**Source information**
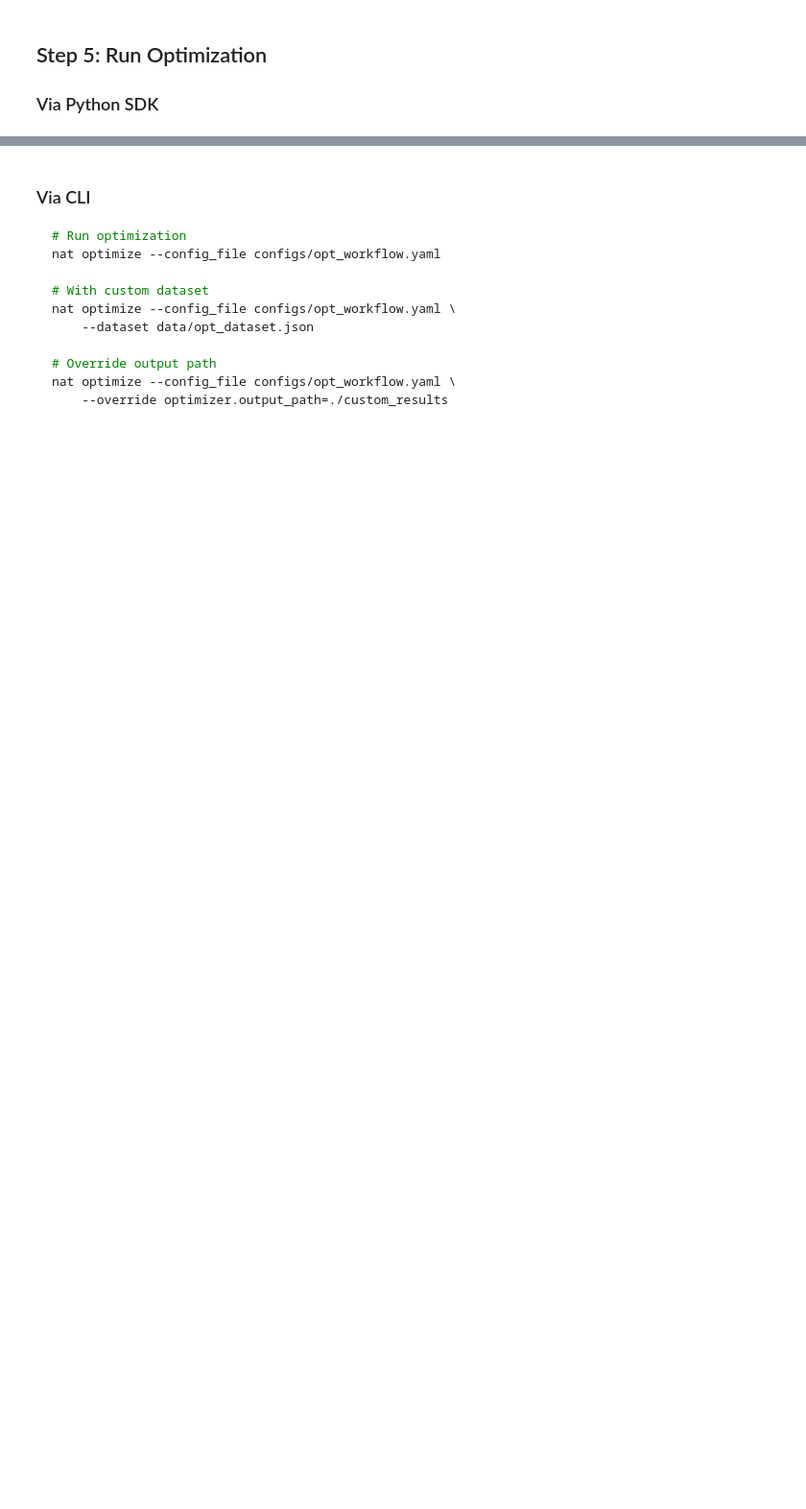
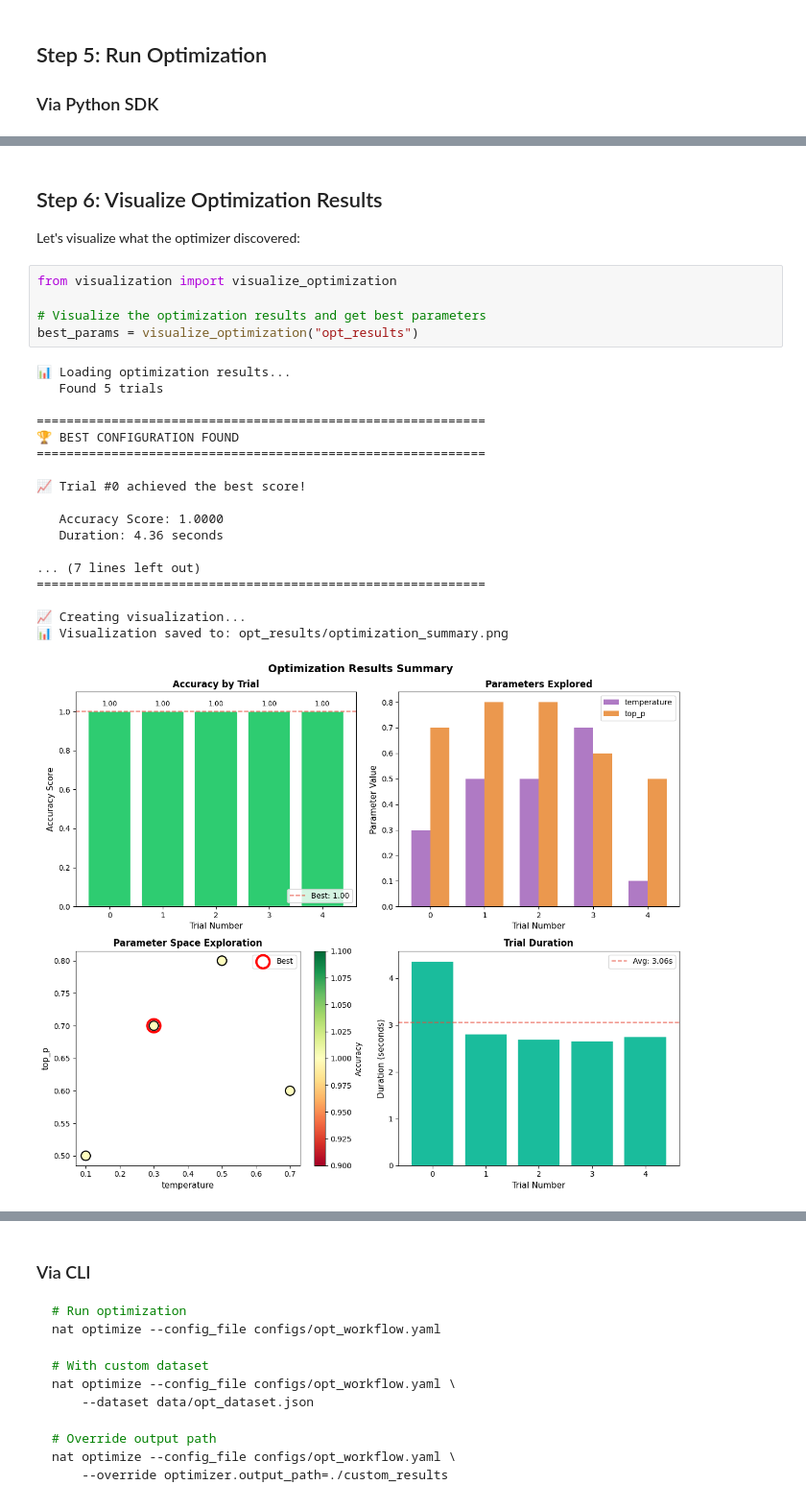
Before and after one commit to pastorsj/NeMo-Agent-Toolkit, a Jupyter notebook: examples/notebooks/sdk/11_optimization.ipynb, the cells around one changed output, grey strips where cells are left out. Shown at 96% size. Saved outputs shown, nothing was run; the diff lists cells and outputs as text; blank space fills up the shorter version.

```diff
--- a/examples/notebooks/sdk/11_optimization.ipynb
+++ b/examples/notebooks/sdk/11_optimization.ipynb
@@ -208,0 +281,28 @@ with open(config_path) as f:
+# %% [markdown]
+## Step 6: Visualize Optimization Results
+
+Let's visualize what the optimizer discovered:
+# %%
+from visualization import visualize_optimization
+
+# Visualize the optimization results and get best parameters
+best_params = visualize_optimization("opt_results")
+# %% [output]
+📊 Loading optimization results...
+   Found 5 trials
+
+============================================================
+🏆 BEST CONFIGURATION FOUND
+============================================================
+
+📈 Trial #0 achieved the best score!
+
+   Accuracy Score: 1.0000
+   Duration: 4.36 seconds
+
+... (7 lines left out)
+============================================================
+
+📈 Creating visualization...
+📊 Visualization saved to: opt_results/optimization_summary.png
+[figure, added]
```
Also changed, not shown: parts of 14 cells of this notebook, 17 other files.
--
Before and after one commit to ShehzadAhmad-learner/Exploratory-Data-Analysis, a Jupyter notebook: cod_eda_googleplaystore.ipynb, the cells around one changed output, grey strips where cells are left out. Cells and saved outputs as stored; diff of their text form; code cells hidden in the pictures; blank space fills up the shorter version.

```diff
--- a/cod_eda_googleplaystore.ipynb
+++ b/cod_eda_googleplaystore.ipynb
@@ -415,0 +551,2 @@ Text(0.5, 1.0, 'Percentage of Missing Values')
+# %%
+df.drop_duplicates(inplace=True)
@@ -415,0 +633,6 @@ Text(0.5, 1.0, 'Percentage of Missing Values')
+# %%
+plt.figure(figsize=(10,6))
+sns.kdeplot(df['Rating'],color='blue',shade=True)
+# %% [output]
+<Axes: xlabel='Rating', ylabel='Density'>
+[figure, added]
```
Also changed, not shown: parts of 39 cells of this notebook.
...
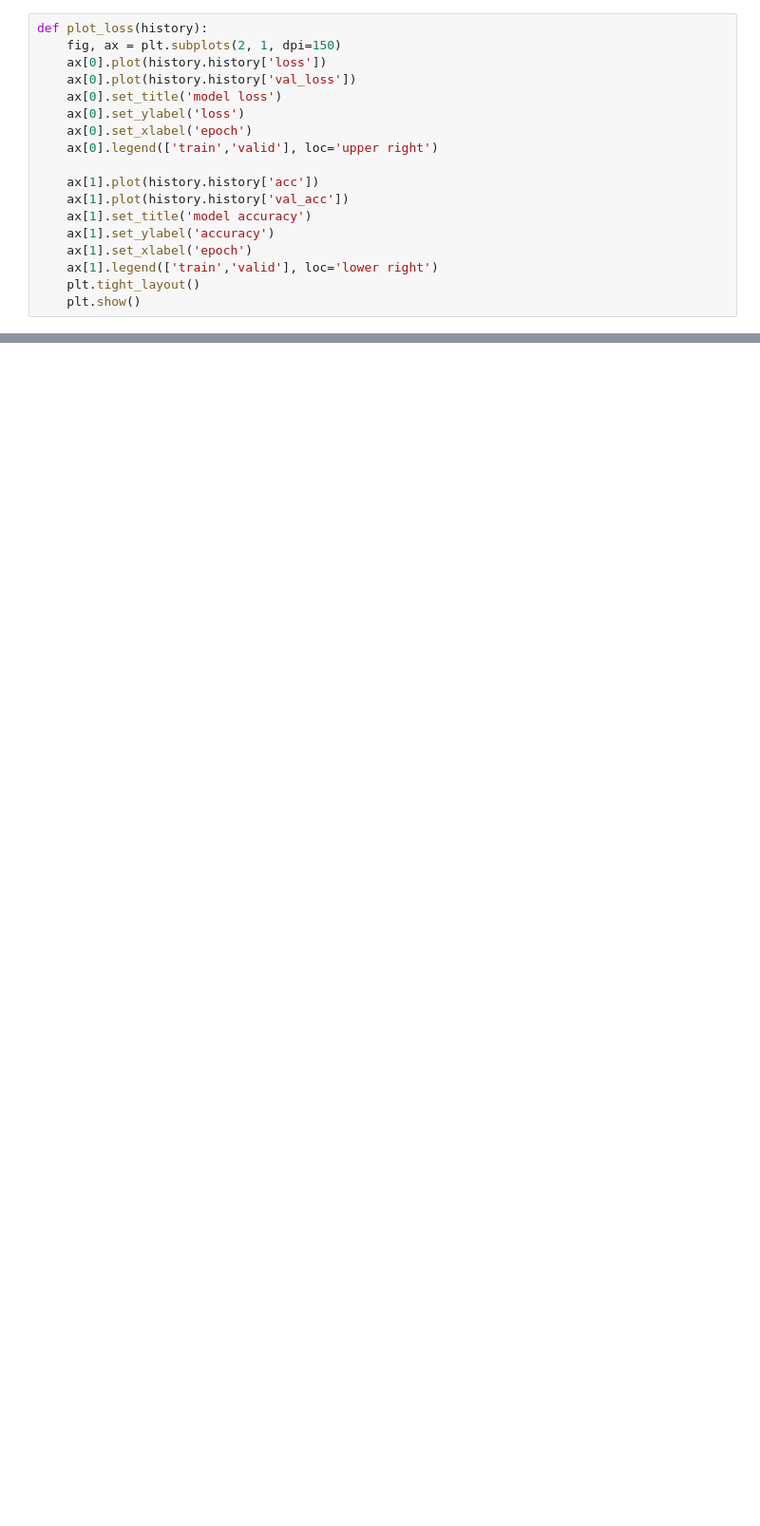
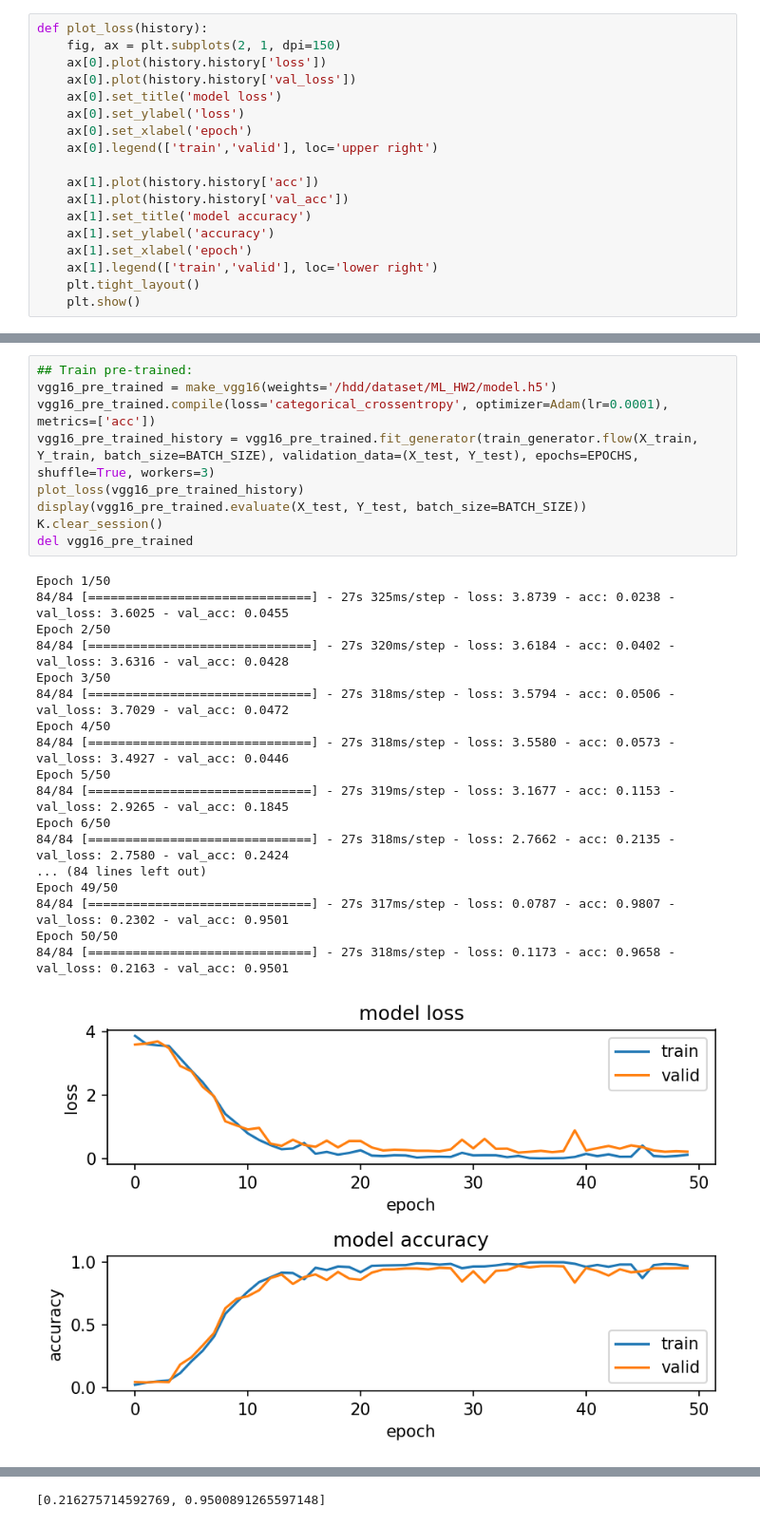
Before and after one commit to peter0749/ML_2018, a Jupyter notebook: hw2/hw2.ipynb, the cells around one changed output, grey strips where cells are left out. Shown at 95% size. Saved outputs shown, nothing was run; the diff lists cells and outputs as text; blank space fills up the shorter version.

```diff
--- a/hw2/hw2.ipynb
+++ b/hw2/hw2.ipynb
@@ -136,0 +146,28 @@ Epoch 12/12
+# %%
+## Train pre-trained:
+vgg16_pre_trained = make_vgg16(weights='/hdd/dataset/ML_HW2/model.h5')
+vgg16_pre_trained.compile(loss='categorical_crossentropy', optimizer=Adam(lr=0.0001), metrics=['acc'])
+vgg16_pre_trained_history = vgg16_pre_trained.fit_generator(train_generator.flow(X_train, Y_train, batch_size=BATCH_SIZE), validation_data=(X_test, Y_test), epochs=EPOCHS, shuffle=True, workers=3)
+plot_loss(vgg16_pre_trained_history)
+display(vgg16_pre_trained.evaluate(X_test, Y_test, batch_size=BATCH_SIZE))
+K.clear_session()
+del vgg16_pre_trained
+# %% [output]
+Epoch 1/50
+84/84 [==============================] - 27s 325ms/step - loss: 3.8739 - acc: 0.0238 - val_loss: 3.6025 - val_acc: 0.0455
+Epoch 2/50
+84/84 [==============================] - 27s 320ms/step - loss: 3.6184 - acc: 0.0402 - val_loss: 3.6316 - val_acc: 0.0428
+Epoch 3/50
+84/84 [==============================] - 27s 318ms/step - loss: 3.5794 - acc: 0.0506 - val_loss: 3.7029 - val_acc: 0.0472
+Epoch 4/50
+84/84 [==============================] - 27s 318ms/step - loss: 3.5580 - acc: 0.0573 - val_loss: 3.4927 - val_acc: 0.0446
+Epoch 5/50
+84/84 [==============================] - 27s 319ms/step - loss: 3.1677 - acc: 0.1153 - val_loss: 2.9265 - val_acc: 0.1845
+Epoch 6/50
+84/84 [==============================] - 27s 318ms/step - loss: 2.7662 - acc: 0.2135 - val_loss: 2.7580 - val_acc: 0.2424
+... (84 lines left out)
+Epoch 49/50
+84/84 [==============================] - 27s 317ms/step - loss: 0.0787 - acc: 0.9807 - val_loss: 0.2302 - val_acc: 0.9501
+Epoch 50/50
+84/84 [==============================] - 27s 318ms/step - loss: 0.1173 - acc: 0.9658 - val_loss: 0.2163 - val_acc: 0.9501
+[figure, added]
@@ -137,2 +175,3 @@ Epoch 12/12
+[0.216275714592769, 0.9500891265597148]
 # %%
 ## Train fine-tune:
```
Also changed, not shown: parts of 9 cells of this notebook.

**Task brief**
The required output is the stretch of entries above from the line containing "Before and after one commit to pastorsj/NeMo-Agent-Toolkit, a" through the line containing "Also changed, not shown: parts of 14", reproduced exactly.

**Written reply**
Before and after one commit to pastorsj/NeMo-Agent-Toolkit, a Jupyter notebook: examples/notebooks/sdk/11_optimization.ipynb, the cells around one changed output, grey strips where cells are left out. Shown at 96% size. Saved outputs shown, nothing was run; the diff lists cells and outputs as text; blank space fills up the shorter version.

```diff
--- a/examples/notebooks/sdk/11_optimization.ipynb
+++ b/examples/notebooks/sdk/11_optimization.ipynb
@@ -208,0 +281,28 @@ with open(config_path) as f:
+# %% [markdown]
+## Step 6: Visualize Optimization Results
+
+Let's visualize what the optimizer discovered:
+# %%
+from visualization import visualize_optimization
+
+# Visualize the optimization results and get best parameters
+best_params = visualize_optimization("opt_results")
+# %% [output]
+📊 Loading optimization results...
+   Found 5 trials
+
+============================================================
+🏆 BEST CONFIGURATION FOUND
+============================================================
+
+📈 Trial #0 achieved the best score!
+
+   Accuracy Score: 1.0000
+   Duration: 4.36 seconds
+
+... (7 lines left out)
+============================================================
+
+📈 Creating visualization...
+📊 Visualization saved to: opt_results/optimization_summary.png
+[figure, added]
```
Also changed, not shown: parts of 14 cells of this notebook, 17 other files.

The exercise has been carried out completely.